### [PROBLEM TO WORK ON]
Each line of the listing below must be retyped exactly, with images left out.
START THE INPUT
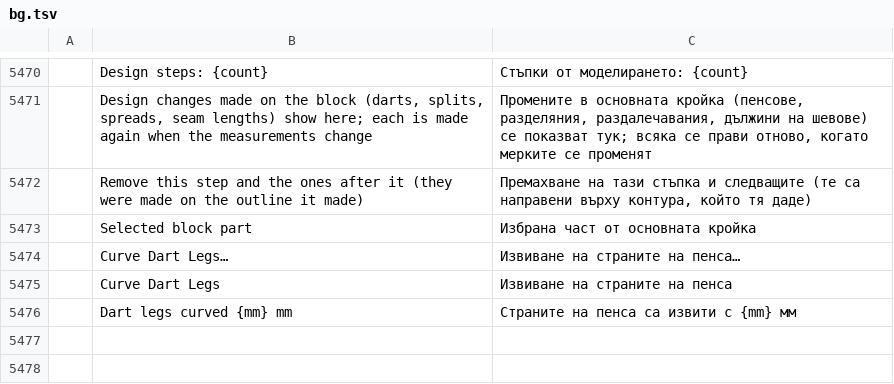
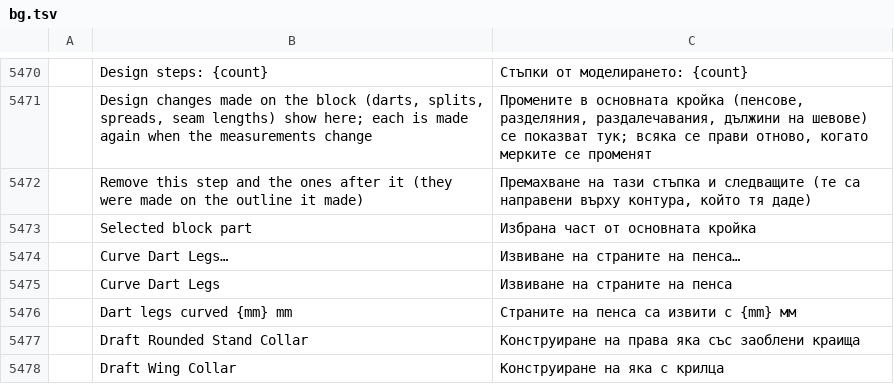
Before and after one commit to SiteSentrix/patternfoundry, a TSV file: crates/ui-egui/src/i18n/bg.tsv, drawn as a sheet; only a part is shown, gaps mark what is left out; the diff names each change by its address in the sheet, - before the commit and + after, or states it on an @@ line.

```diff
--- a/crates/ui-egui/src/i18n/bg.tsv
+++ b/crates/ui-egui/src/i18n/bg.tsv
+row 5477:  | Draft Rounded Stand Collar | Конструиране на права яка със заоблени краища
+row 5478:  | Draft Wing Collar | Конструиране на яка с крилца
```
Also changed, not shown: crates/ui-egui/src/i18n/el.tsv, crates/ui-egui/src/i18n/ka.tsv, 25 other files.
END THE INPUT
### [SOLUTION TO THE EXERCISE]
Before and after one commit to SiteSentrix/patternfoundry, a TSV file: crates/ui-egui/src/i18n/bg.tsv, drawn as a sheet; only a part is shown, gaps mark what is left out; the diff names each change by its address in the sheet, - before the commit and + after, or states it on an @@ line.

```diff
--- a/crates/ui-egui/src/i18n/bg.tsv
+++ b/crates/ui-egui/src/i18n/bg.tsv
+row 5477:  | Draft Rounded Stand Collar | Конструиране на права яка със заоблени краища
+row 5478:  | Draft Wing Collar | Конструиране на яка с крилца
```
Also changed, not shown: crates/ui-egui/src/i18n/el.tsv, crates/ui-egui/src/i18n/ka.tsv, 25 other files.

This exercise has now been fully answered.